43 A deep sense of awe came over them all, and the apostles performed many miraculous signs and wonders. 44 And all the believers met together in one place and shared everything they had. 45 They sold their property and possessions and shared the money with those in need. 46 They worshiped together at the Temple each day, met in homes for the Lord’s Supper, and shared their meals with great joy and generosity[b]—47 all the while praising God and enjoying the goodwill of all the people. And each day the Lord added to their fellowship those who were being saved.
I believe that if God has entrusted us to manage things for Him, we must be efficient managers. We must make sure that our books stay in the black, so to speak. We must keep a low overhead. What better way to do that then to share resources with other managers?
I was reading a book about debt free church management recently.
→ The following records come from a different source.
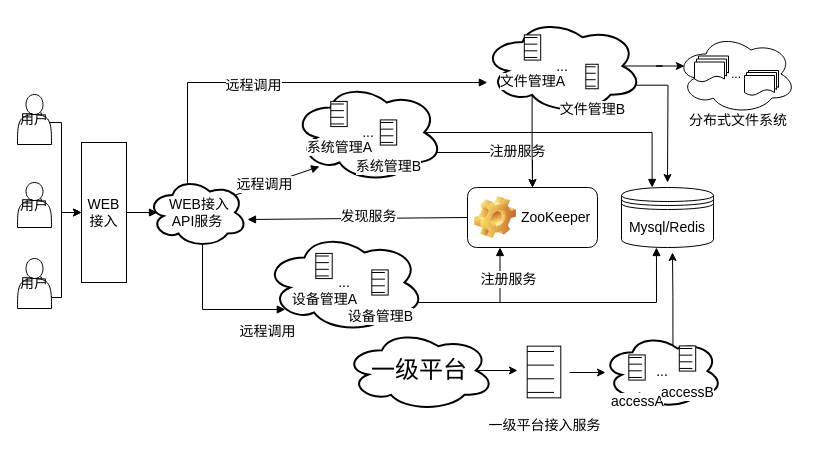
waterwatermelon/graph keeps this draw.io diagram as framework.drawio. Above is the earlier version. Source tidied: cells renumbered, new cells numbered last; positions are measured from the earlier drawing's top-left corner, leaving out a move shared by most shapes. Both pictures are drawn from the tidied source at 100%, with x=0, y=0 at pixel (17, 18).
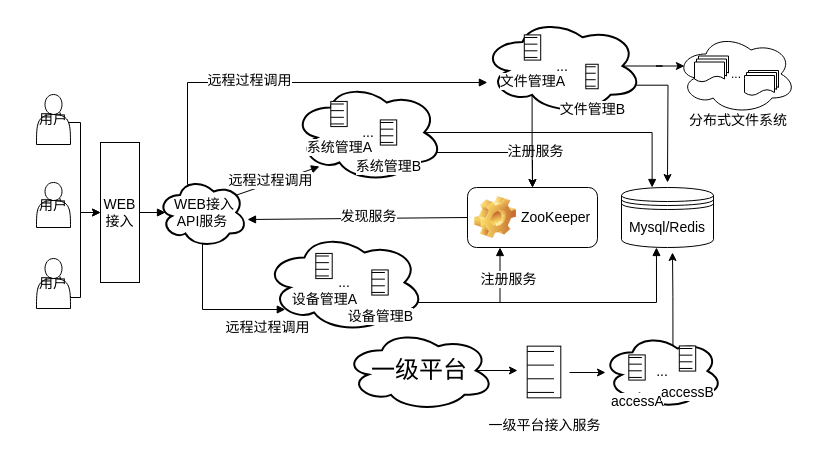
Above is the later version.

The change refers to these unchanged cells:
```xml
<mxCell id="5" style="edgeStyle=none;rounded=0;comic=0;jettySize=auto;html=1;exitX=0.88;exitY=0.25;exitDx=0;exitDy=0;exitPerimeter=0;entryX=0.177;entryY=0.84;entryDx=0;entryDy=0;entryPerimeter=0;shadow=0;startArrow=none;startFill=0;endArrow=block;endFill=1;strokeColor=#000000;strokeWidth=1;fontSize=14;" parent="1" edge="1" source="11" target="20">
  <mxGeometry relative="1" as="geometry" />
</mxCell>
<mxCell id="7" style="edgeStyle=orthogonalEdgeStyle;rounded=0;comic=0;jettySize=auto;html=1;exitX=0.4;exitY=0.1;exitDx=0;exitDy=0;exitPerimeter=0;shadow=0;startArrow=none;startFill=0;endArrow=block;endFill=1;strokeColor=#000000;strokeWidth=1;fontSize=14;" parent="1" edge="1" source="11" target="30">
  <mxGeometry relative="1" as="geometry">
    <Array as="points">
      <mxPoint x="170" y="64" />
    </Array>
  </mxGeometry>
</mxCell>
<mxCell id="9" style="edgeStyle=orthogonalEdgeStyle;rounded=0;comic=0;jettySize=auto;html=1;exitX=0.55;exitY=0.95;exitDx=0;exitDy=0;exitPerimeter=0;entryX=0.13;entryY=0.77;entryDx=0;entryDy=0;entryPerimeter=0;shadow=0;startArrow=none;startFill=0;endArrow=block;endFill=1;strokeColor=#000000;strokeWidth=1;fontSize=14;" parent="1" edge="1" source="11" target="24">
  <mxGeometry relative="1" as="geometry">
    <Array as="points">
      <mxPoint x="185" y="291" />
    </Array>
  </mxGeometry>
</mxCell>
<mxCell id="18" style="edgeStyle=orthogonalEdgeStyle;rounded=0;jettySize=auto;html=1;exitX=0.96;exitY=0.7;exitDx=0;exitDy=0;exitPerimeter=0;" parent="1" edge="1" source="20" target="34">
  <mxGeometry relative="1" as="geometry" />
</mxCell>
```

Diff of the diagram source:
```diff
@@
     <mxCell id="3" style="edgeStyle=orthogonalEdgeStyle;rounded=0;jettySize=auto;html=1;exitX=0.9;exitY=0.5;exitDx=0;exitDy=0;exitPerimeter=0;fontSize=14;" parent="1" edge="1" source="4" target="13">
       <mxGeometry relative="1" as="geometry">
         <Array as="points">
-          <mxPoint x="31" y="104" />
-          <mxPoint x="44" y="104" />
-          <mxPoint x="44" y="194" />
+          <mxPoint x="50" y="104" />
+          <mxPoint x="63" y="104" />
+          <mxPoint x="63" y="194" />
         </Array>
       </mxGeometry>
     </mxCell>
     <mxCell id="4" value="&lt;font style=&quot;font-size: 14px&quot;&gt;用户&lt;/font&gt;" style="shape=actor;whiteSpace=wrap;html=1;fontSize=14;" parent="1" vertex="1">
-      <mxGeometry y="76" width="34" height="50" as="geometry" />
+      <mxGeometry x="19" y="76" width="34" height="50" as="geometry" />
     </mxCell>
@@
-    <mxCell id="6" value="远程调用" style="text;html=1;align=center;verticalAlign=middle;labelBackgroundColor=#ffffff;fontSize=14;" parent="5" vertex="1">
-      <mxGeometry x="-0.32" y="1" relative="1" as="geometry" />
+    <mxCell id="6" value="远程过程调用" style="text;html=1;align=center;verticalAlign=middle;labelBackgroundColor=#ffffff;fontSize=14;" parent="5" vertex="1">
+      <mxGeometry x="-0.32" y="1" relative="1" as="geometry">
+        <mxPoint x="5" y="-4" as="offset" />
+      </mxGeometry>
     </mxCell>
@@
-    <mxCell id="8" value="远程调用" style="text;html=1;align=center;verticalAlign=middle;labelBackgroundColor=#ffffff;fontSize=14;" parent="7" vertex="1">
-      <mxGeometry x="-0.17" y="-2" relative="1" as="geometry" />
+    <mxCell id="8" value="远程过程调用" style="text;html=1;align=center;verticalAlign=middle;labelBackgroundColor=#ffffff;fontSize=14;" parent="7" vertex="1">
+      <mxGeometry x="-0.17" y="-2" relative="1" as="geometry">
+        <mxPoint y="-5" as="offset" />
+      </mxGeometry>
     </mxCell>
@@
-    <mxCell id="10" value="远程调用" style="text;html=1;align=center;verticalAlign=middle;labelBackgroundColor=#ffffff;fontSize=14;" parent="9" vertex="1">
+    <mxCell id="10" value="远程过程调用" style="text;html=1;align=center;verticalAlign=middle;labelBackgroundColor=#ffffff;fontSize=14;" parent="9" vertex="1">
       <mxGeometry x="-0.12" y="29" relative="1" as="geometry">
-        <mxPoint x="35" y="22" as="offset" />
+        <mxPoint x="35" y="20" as="offset" />
       </mxGeometry>
     </mxCell>
     <mxCell id="11" value="&amp;nbsp;WEB接入&lt;br style=&quot;font-size: 14px;&quot;&gt;API服务" style="ellipse;shape=cloud;strokeWidth=2;fontSize=14;whiteSpace=wrap;html=1;align=center;" parent="1" vertex="1">
-      <mxGeometry x="130" y="159" width="100" height="70" as="geometry" />
+      <mxGeometry x="140" y="159" width="90" height="70" as="geometry" />
     </mxCell>
     <mxCell id="12" style="edgeStyle=none;rounded=0;comic=0;jettySize=auto;html=1;exitX=1;exitY=0.5;exitDx=0;exitDy=0;shadow=0;startArrow=none;startFill=0;endArrow=block;endFill=1;strokeColor=#000000;strokeWidth=1;fontSize=14;" parent="1" edge="1" source="13">
       <mxGeometry relative="1" as="geometry">
-        <mxPoint x="140" y="194" as="targetPoint" />
+        <mxPoint x="148" y="194" as="targetPoint" />
       </mxGeometry>
     </mxCell>
     <mxCell id="13" value="&lt;font style=&quot;font-size: 14px;&quot;&gt;WEB接入&lt;/font&gt;" style="rounded=0;whiteSpace=wrap;html=1;fontSize=14;" parent="1" vertex="1">
-      <mxGeometry x="64" y="124" width="45" height="140" as="geometry" />
+      <mxGeometry x="83" y="124" width="39" height="140" as="geometry" />
     </mxCell>
     <mxCell id="14" value="&lt;font style=&quot;font-size: 14px&quot;&gt;用户&lt;/font&gt;" style="shape=actor;whiteSpace=wrap;html=1;fontSize=14;" parent="1" vertex="1">
-      <mxGeometry y="164" width="34" height="45" as="geometry" />
+      <mxGeometry x="19" y="164" width="34" height="45" as="geometry" />
     </mxCell>
     <mxCell id="15" style="edgeStyle=orthogonalEdgeStyle;rounded=0;jettySize=auto;html=1;exitX=1;exitY=0.75;exitDx=0;exitDy=0;entryX=0;entryY=0.5;entryDx=0;entryDy=0;fontSize=14;" parent="1" edge="1" source="16" target="13">
       <mxGeometry relative="1" as="geometry">
         <Array as="points">
-          <mxPoint x="44" y="279" />
-          <mxPoint x="44" y="194" />
+          <mxPoint x="63" y="279" />
+          <mxPoint x="63" y="194" />
         </Array>
       </mxGeometry>
     </mxCell>
     <mxCell id="16" value="&lt;font style=&quot;font-size: 14px&quot;&gt;用户&lt;/font&gt;" style="shape=actor;whiteSpace=wrap;html=1;fontSize=14;" parent="1" vertex="1">
-      <mxGeometry y="240" width="34" height="50" as="geometry" />
+      <mxGeometry x="19" y="240" width="34" height="50" as="geometry" />
     </mxCell>
@@
     <mxCell id="19" value="&lt;font style=&quot;font-size: 14px&quot;&gt;注册服务&lt;/font&gt;" style="text;html=1;align=center;verticalAlign=middle;labelBackgroundColor=#ffffff;" parent="18" vertex="1">
-      <mxGeometry x="0.22" y="2" relative="1" as="geometry" />
+      <mxGeometry x="0.22" y="2" relative="1" as="geometry">
+        <mxPoint x="18" as="offset" />
+      </mxGeometry>
     </mxCell>
```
It spoke of wasted church resources. Apparently many churches go into severe debt for the construction of a building. A building that sits unoccupied for much of it's existence. Think about it - Sunday morning services, maybe Sunday and Wednesday evening. Let's say you have choir or praise team practice on Tuesday evenings for a couple hours, and maybe a Thursday evening men's group and ladies group. Let's say you are a very active church and have a singles group and maybe even something for the youth on Friday nights. Your building would still sit vacant for all of Monday, 20+ hours on Tuesdays, 20+ hours on Wednesdays, Thursdays, Fridays, all of Saturday, and maybe 16 hours of Sunday. Some churches try to balance it out by leasing out use of facilities, usually for a minimal donation, to other groups and organizations. Wouldn't it be neat if more than one church could SHARE a facility?!
What about us? How many of us have a truck in our household, just for those instances when we need to haul stuff? How about a lawnmower? We use ours two hours a week (if it doesn't rain) for all but about 4 months of a year. The rest of the time is sits idle, gathering spider webs. How many of us have a garage full of tools, which we need and use, but only occasionally? What if we could pool our resources and have a truck at our disposal, a lawnmower (we could get a better one together), tools, etc. that we could SHARE. We may even, inadvertently create opportunities for fellowship. 'You need the truck to go pick up some lumber? I need some shingles. Why don't we go together.' or 'You are using the tools to work on your car? I need to change my oil. Why don't I help you get finished quicker, and you can help me. And as an added bonus, sharing resources makes us better stewards or this environment we were given to manage - fewer vehicle emissions, fewer items to fill landfills, etc.
It is my desire to be a good steward of everything God entrusts to my care. I don't always make the right choices, but I have found that the better job I do managing, the more he blesses me to manage. Jesus gave us some management training in a few of the parables he delivered to his listeners. See Matthew 25:14-30 to read the Parable of the Talents, Luke 16 to read the Parable of the Shrewd Manager, and Luke 19:11-27 to read the Parable of the Ten Minas. Jesus thought it important to instruct us on the finer points of management. Maybe we should not only store these teachings in our heart, but start putting them into practice. Now, managers, lets go out and change the world!